This makes it unlikely Iran will follow through on its threat to violate one of the nuclear deal’s central restrictions on Thursday, which could have unravelled the pact altogether.
It also sets up a meeting with other signatories on Friday aimed at saving the accord, which is straining under U.S. pressure.
“They haven’t reached the limit... It’s more likely to be at the weekend if they do it,” one diplomat said on condition of anonymity.
The 2015 deal, which lifted international sanctions against Iran in exchange for restrictions on its nuclear activities, is aimed at extending the time Iran would need to produce a nuclear bomb, if it chose to, to a year from roughly 2-3 months.
On Wednesday, the U.N. nuclear watchdog verified that Iran had roughly 200 kg of low-enriched uranium, below the deal’s 202.8 kg limit, three diplomats who follow the agency’s work said.
Two of the diplomats said Iran was producing at a rate of around 1 kg a day, meaning it could go over the line soon after the meeting of senior officials from Iran, France, Germany, Britain, Russia and China in Vienna on Friday.
Washington pulled out of the nuclear accord last year and has imposed punishing economic sanctions against Tehran.
Iran has threatened to respond by setting aside some of the deal’s restrictions, which could cause the deal to collapse, though it has called on European powers to do more to shield it from U.S. sanctions - a move the White House has called “nuclear blackmail”.
The European powers are scrambling to protect trade with Iran but what they can achieve pales in comparison to U.S. sanctions aimed at slashing Iran’s vital oil exports to zero.
Diplomats have also stressed the European signatories are weary of Iranian demands that they sustain a pact that Washington has withdrawn from and said if Tehran followed suit they would have little choice but to acquiesce in the reimposition of U.N. sanctions.
The International Atomic Energy Agency, which is policing the deal’s nuclear restrictions, does not generally comment on details of its inspections. It was not immediately available for comment on Thursday.

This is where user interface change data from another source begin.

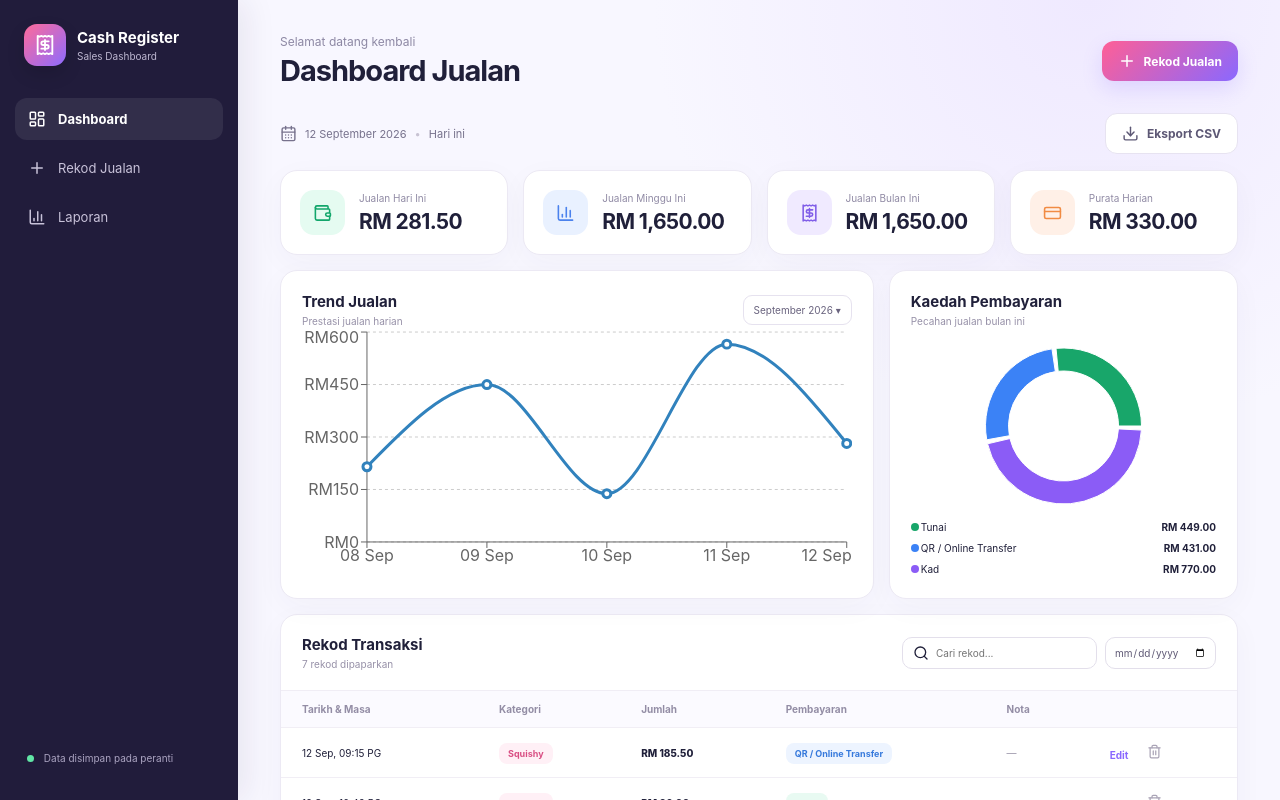
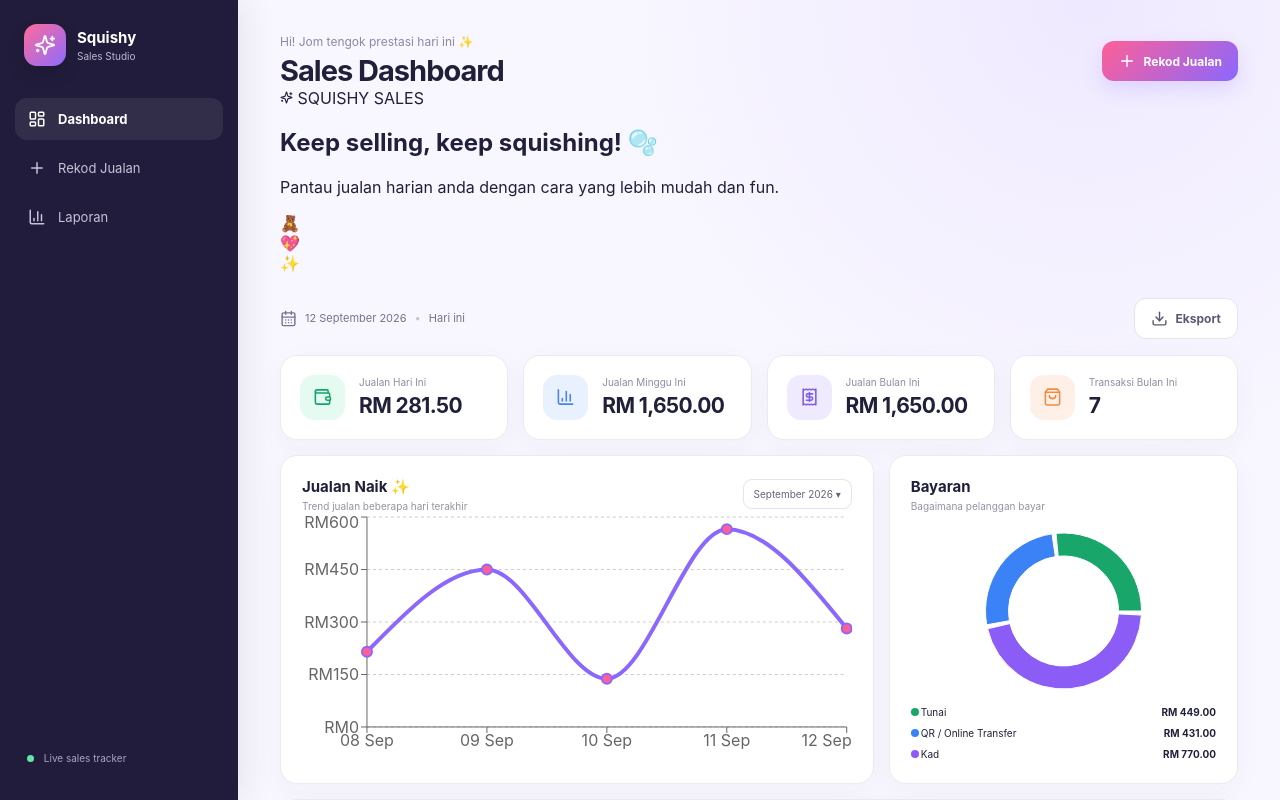
Before and after one commit to joecorleone-bot/Cash-Register, a Next.js app: page / in a window 1280 px wide. Shown: the top 800 px of the page. Built offline with nearby package versions, Linux system fonts and the light colour scheme.

Commit message:
Create youthful Squishy retail dashboard experience

```diff
--- a/app/page.tsx
+++ b/app/page.tsx
@@ -1,7 +1,7 @@
 "use client";
 
 import { useMemo, useState } from "react";
-import { BarChart3, CalendarDays, CreditCard, Download, LayoutDashboard, Menu, Plus, Receipt, Search, Trash2, Wallet, X } from "lucide-react";
+import { BarChart3, CalendarDays, CreditCard, Download, LayoutDashboard, Menu, Plus, Receipt, Search, ShoppingBag, Sparkles, Trash2, Wallet, X } from "lucide-react";
 import { CartesianGrid, Cell, Line, LineChart, Pie, PieChart, ResponsiveContainer, Tooltip, XAxis, YAxis } from "recharts";
 
 type Payment = "Tunai" | "QR / Online Transfer" | "Kad";
@@ -35,11 +35,13 @@ export default function Home() {
   const monthSales = useMemo(() => sales.filter(s => s.date.startsWith("2026-09")), [sales]);
   const total = (xs: Sale[]) => xs.reduce((a, s) => a + s.amount, 0);
   const avg = total(monthSales) / Math.max(new Set(monthSales.map(s => s.date.slice(0, 10))).size, 1);
+  const totalTransactions = monthSales.length;
 
   const filtered = sales.filter(s => (!query || `${s.category} ${s.note}`.toLowerCase().includes(query.toLowerCase())) && (!date || s.date.startsWith(date)));
   const trend = ["08 Sep", "09 Sep", "10 Sep", "11 Sep", "12 Sep"].map(label => ({ name: label, jualan: total(sales.filter(s => dateLabel(s.date).startsWith(label)))}));
   const payments = (["Tunai", "QR / Online Transfer", "Kad"] as Payment[]).map(p => ({ name: p, value: total(sales.filter(s => s.payment === p)) })).filter(x => x.value > 0);
 
+  function openNewSale() { setEditing(null); setForm({ date: "2026-09-12T15:00", category: PRODUCT_CATEGORY, amount: 0, payment: "Tunai", note: "" }); setOpenForm(true); }
   function saveSale() {
     if (!form.date || form.amount <= 0) return;
     const sale = { ...form, category: PRODUCT_CATEGORY };
@@ -52,19 +54,20 @@ export default function Home() {
   function exportCsv() {
     const rows = [["Tarikh & Masa", "Kategori", "Jumlah (RM)", "Kaedah Pembayaran", "Nota"], ...filtered.map(s => [s.date, PRODUCT_CATEGORY, s.amount.toFixed(2), s.payment, s.note])];
     const csv = rows.map(r => r.map(v => `"${String(v).replaceAll('"', '""')}"`).join(",")).join("\n");
-    const a = document.createElement("a"); a.href = URL.createObjectURL(new Blob(["\ufeff" + csv], { type: "text/csv;charset=utf-8" })); a.download = "cash-register-sales.csv"; a.click();
+    const a = document.createElement("a"); a.href = URL.createObjectURL(new Blob(["\ufeff" + csv], { type: "text/csv;charset=utf-8" })); a.download = "squishy-sales.csv"; a.click();
   }
 
   return <main className="app">
-    <aside className="sidebar"><div className="brand"><div className="brandIcon"><Receipt size={22}/></div><div><b>Cash Register</b><span>Sales Dashboard</span></div></div><nav><a className="active"><LayoutDashboard size={18}/> Dashboard</a><a onClick={() => setOpenForm(true)}><Plus size={18}/> Rekod Jualan</a><a><BarChart3 size={18}/> Laporan</a></nav><div className="sideBottom"><span className="statusDot"/> Data disimpan pada peranti</div></aside>
-    <section className="content"><header><div className="mobileTitle"><button className="iconBtn"><Menu/></button><b>Cash Register</b></div><div className="welcome"><p>Selamat datang kembali</p><h1>Dashboard Jualan</h1></div><button className="primary" onClick={() => { setEditing(null); setForm({ date: "2026-09-12T15:00", category: PRODUCT_CATEGORY, amount: 0, payment: "Tunai", note: "" }); setOpenForm(true); }}><Plus size={18}/> Rekod Jualan</button></header>
-      <div className="toolbar"><div className="datePill"><CalendarDays size={17}/> 12 September 2026 <span>•</span> Hari ini</div><button className="outline" onClick={exportCsv}><Download size={17}/> Eksport CSV</button></div>
-      <section className="kpis"><Kpi title="Jualan Hari Ini" value={total(todaySales)} icon={<Wallet/>} accent="green"/><Kpi title="Jualan Minggu Ini" value={total(weekSales)} icon={<BarChart3/>} accent="blue"/><Kpi title="Jualan Bulan Ini" value={total(monthSales)} icon={<Receipt/>} accent="purple"/><Kpi title="Purata Harian" value={avg} icon={<CreditCard/>} accent="orange"/></section>
-      <section className="charts"><div className="panel trend"><div className="panelHead"><div><h2>Trend Jualan</h2><p>Prestasi jualan harian</p></div><span className="selectMini">September 2026 ▾</span></div><ResponsiveContainer width="100%" height={250}><LineChart data={trend}><CartesianGrid vertical={false} strokeDasharray="3 3"/><XAxis dataKey="name"/><YAxis tickFormatter={v => `RM${v}`}/><Tooltip formatter={(v) => [money(Number(v)), "Jualan"]}/><Line type="monotone" dataKey="jualan" strokeWidth={3} dot={{r:4}}/></LineChart></ResponsiveContainer></div><div className="panel"><div className="panelHead"><div><h2>Kaedah Pembayaran</h2><p>Pecahan jualan bulan ini</p></div></div><div className="donut"><ResponsiveContainer width="100%" height={190}><PieChart><Pie data={payments} dataKey="value" nameKey="name" innerRadius={55} outerRadius={78} paddingAngle={3}>{payments.map((_, i) => <Cell key={i} fill={i === 0 ? "#18a66a" : i === 1 ? "#3b82f6" : "#8b5cf6"}/>)}</Pie><Tooltip formatter={(v) => money(Number(v))}/></PieChart></ResponsiveContainer></div><div className="legend">{payments.map((p, i) => <div key={p.name}><i className={`dot d${i}`}/><span>{p.name}</span><b>{money(p.value)}</b></div>)}</div></div></section>
-      <section className="panel tablePanel"><div className="panelHead tableHead"><div><h2>Rekod Transaksi</h2><p>{filtered.length} rekod dipaparkan</p></div><div className="filters"><div className="search"><Search size={16}/><input value={query} onChange={e => setQuery(e.target.value)} placeholder="Cari rekod..."/></div><input className="dateFilter" type="date" value={date} onChange={e => setDate(e.target.value)}/></div></div><div className="tableWrap"><table><thead><tr><th>Tarikh & Masa</th><th>Kategori</th><th>Jumlah</th><th>Pembayaran</th><th>Nota</th><th></th></tr></thead><tbody>{filtered.map(s => <tr key={s.id}><td>{dateLabel(s.date)}</td><td><span className="categoryTag">{PRODUCT_CATEGORY}</span></td><td className="amount">{money(s.amount)}</td><td><span className={`payment ${s.payment === "Tunai" ? "cash" : s.payment === "Kad" ? "card" : "qr"}`}>{s.payment}</span></td><td className="muted">{s.note || "—"}</td><td><button className="textBtn" onClick={() => editSale(s)}>Edit</button><button className="deleteBtn" onClick={() => removeSale(s.id)}><Trash2 size={15}/></button></td></tr>)}</tbody></table></div></section>
+    <aside className="sidebar"><div className="brand"><div className="brandIcon"><Sparkles size={22}/></div><div><b>Squishy</b><span>Sales Studio</span></div></div><nav><a className="active"><LayoutDashboard size={18}/> Dashboard</a><a onClick={openNewSale}><Plus size={18}/> Rekod Jualan</a><a><BarChart3 size={18}/> Laporan</a></nav><div className="sideBottom"><span className="statusDot"/> Live sales tracker</div></aside>
+    <section className="content"><header><div className="mobileTitle"><button className="iconBtn"><Menu/></button><b>Squishy</b></div><div className="welcome"><p>Hi! Jom tengok prestasi hari ini ✨</p><h1>Sales Dashboard</h1></div><button className="primary" onClick={openNewSale}><Plus size={18}/> Rekod Jualan</button></header>
+      <div className="hero"><div><span className="heroBadge"><Sparkles size={13}/> SQUISHY SALES</span><h2>Keep selling, keep squishing! 🫧</h2><p>Pantau jualan harian anda dengan cara yang lebih mudah dan fun.</p></div><div className="heroBubble bubbleOne">🧸</div><div className="heroBubble bubbleTwo">💖</div><div className="heroBubble bubbleThree">✨</div></div>
+      <div className="toolbar"><div className="datePill"><CalendarDays size={17}/> 12 September 2026 <span>•</span> Hari ini</div><button className="outline" onClick={exportCsv}><Download size={17}/> Eksport</button></div>
+      <section className="kpis"><Kpi title="Jualan Hari Ini" value={total(todaySales)} icon={<Wallet/>} accent="green"/><Kpi title="Jualan Minggu Ini" value={total(weekSales)} icon={<BarChart3/>} accent="blue"/><Kpi title="Jualan Bulan Ini" value={total(monthSales)} icon={<Receipt/>} accent="purple"/><Kpi title="Transaksi Bulan Ini" value={totalTransactions} icon={<ShoppingBag/>} accent="orange" plain/></section>
+      <section className="charts"><div className="panel trend"><div className="panelHead"><div><h2>Jualan Naik ✨</h2><p>Trend jualan beberapa hari terakhir</p></div><span className="selectMini">September 2026 ▾</span></div><ResponsiveContainer width="100%" height={250}><LineChart data={trend}><CartesianGrid vertical={false} strokeDasharray="3 3"/><XAxis dataKey="name"/><YAxis tickFormatter={v => `RM${v}`}/><Tooltip formatter={(v) => [money(Number(v)), "Jualan"]}/><Line type="monotone" dataKey="jualan" stroke="#8a68ff" strokeWidth={4} dot={{r:5,fill:"#ff5f96",strokeWidth:2}}/></LineChart></ResponsiveContainer></div><div className="panel"><div className="panelHead"><div><h2>Bayaran</h2><p>Bagaimana pelanggan bayar</p></div></div><div className="donut"><ResponsiveContainer width="100%" height={190}><PieChart><Pie data={payments} dataKey="value" nameKey="name" innerRadius={55} outerRadius={78} paddingAngle={3}>{payments.map((_, i) => <Cell key={i} fill={i === 0 ? "#18a66a" : i === 1 ? "#3b82f6" : "#8b5cf6"}/>)}</Pie><Tooltip formatter={(v) => money(Number(v))}/></PieChart></ResponsiveContainer></div><div className="legend">{payments.map((p, i) => <div key={p.name}><i className={`dot d${i}`}/><span>{p.name}</span><b>{money(p.value)}</b></div>)}</div></div></section>
+      <section className="panel tablePanel"><div className="panelHead tableHead"><div><h2>Transaksi Terkini</h2><p>{filtered.length} rekod dipaparkan</p></div><div className="filters"><div className="search"><Search size={16}/><input value={query} onChange={e => setQuery(e.target.value)} placeholder="Cari rekod..."/></div><input className="dateFilter" type="date" value={date} onChange={e => setDate(e.target.value)}/></div></div><div className="tableWrap"><table><thead><tr><th>Tarikh & Masa</th><th>Kategori</th><th>Jumlah</th><th>Pembayaran</th><th>Nota</th><th></th></tr></thead><tbody>{filtered.map(s => <tr key={s.id}><td>{dateLabel(s.date)}</td><td><span className="categoryTag">{PRODUCT_CATEGORY} ✨</span></td><td className="amount">{money(s.amount)}</td><td><span className={`payment ${s.payment === "Tunai" ? "cash" : s.payment === "Kad" ? "card" : "qr"}`}>{s.payment}</span></td><td className="muted">{s.note || "—"}</td><td><button className="textBtn" onClick={() => editSale(s)}>Edit</button><button className="deleteBtn" onClick={() => removeSale(s.id)}><Trash2 size={15}/></button></td></tr>)}</tbody></table></div></section>
     </section>
-    {openForm && <div className="modalBack"><div className="modal"><div className="modalHead"><div><h2>{editing ? "Edit Jualan" : "Rekod Jualan Baru"}</h2><p>Masukkan maklumat transaksi</p></div><button className="iconBtn" onClick={() => setOpenForm(false)}><X/></button></div><div className="formGrid"><label>Tarikh & Masa<input type="datetime-local" value={form.date} onChange={e => setForm({...form, date:e.target.value})}/></label><label>Kategori Produk / Perkhidmatan<select value={PRODUCT_CATEGORY} disabled><option>{PRODUCT_CATEGORY}</option></select></label><label>Jumlah Jualan (RM)<input type="number" min="0" step="0.01" value={form.amount || ""} onChange={e => setForm({...form, amount:Number(e.target.value)})}/></label><label>Kaedah Pembayaran<select value={form.payment} onChange={e => setForm({...form, payment:e.target.value as Payment})}><option>Tunai</option><option>QR / Online Transfer</option><option>Kad</option></select></label><label className="full">Nota / Catatan<textarea rows={3} value={form.note} onChange={e => setForm({...form, note:e.target.value})} placeholder="Catatan ringkas (pilihan)"/></label></div><div className="modalActions"><button className="outline" onClick={() => setOpenForm(false)}>Batal</button><button className="primary" onClick={saveSale}>{editing ? "Simpan Perubahan" : "Simpan Jualan"}</button></div></div></div>}
+    {openForm && <div className="modalBack"><div className="modal"><div className="modalHead"><div><h2>{editing ? "Edit Jualan ✨" : "Rekod Jualan Baru ✨"}</h2><p>Tambah transaksi Squishy dengan cepat</p></div><button className="iconBtn" onClick={() => setOpenForm(false)}><X/></button></div><div className="formGrid"><label>Tarikh & Masa<input type="datetime-local" value={form.date} onChange={e => setForm({...form, date:e.target.value})}/></label><label>Kategori<select value={PRODUCT_CATEGORY} disabled><option>{PRODUCT_CATEGORY}</option></select></label><label>Jumlah Jualan (RM)<input type="number" min="0" step="0.01" value={form.amount || ""} onChange={e => setForm({...form, amount:Number(e.target.value)})}/></label><label>Kaedah Pembayaran<select value={form.payment} onChange={e => setForm({...form, payment:e.target.value as Payment})}><option>Tunai</option><option>QR / Online Transfer</option><option>Kad</option></select></label><label className="full">Nota / Catatan<textarea rows={3} value={form.note} onChange={e => setForm({...form, note:e.target.value})} placeholder="Contoh: 2 pcs, customer repeat, promo..."/></label></div><div className="modalActions"><button className="outline" onClick={() => setOpenForm(false)}>Batal</button><button className="primary" onClick={saveSale}>{editing ? "Simpan Perubahan" : "Simpan Jualan"}</button></div></div></div>}
   </main>
 }
 
-function Kpi({title,value,icon,accent}:{title:string,value:number,icon:React.ReactNode,accent:string}) { return <div className="kpi"><div className={`kpiIcon ${accent}`}>{icon}</div><div><span>{title}</span><strong>{money(value)}</strong></div></div> }
+function Kpi({title,value,icon,accent,plain=false}:{title:string,value:number,icon:React.ReactNode,accent:string,plain?:boolean}) { return <div className="kpi"><div className={`kpiIcon ${accent}`}>{icon}</div><div><span>{title}</span><strong>{plain ? value.toLocaleString("en-MY") : money(value)}</strong></div></div> }
```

“We’ve made it clear to the Iranians that we have zero tolerance on the nuclear issue,” a senior European official said. “They are close to the threshold, but we will wait for the IAEA to report back to us in the coming days.”
Additional reporting by John Irish in Paris; Editing by Toby Chopra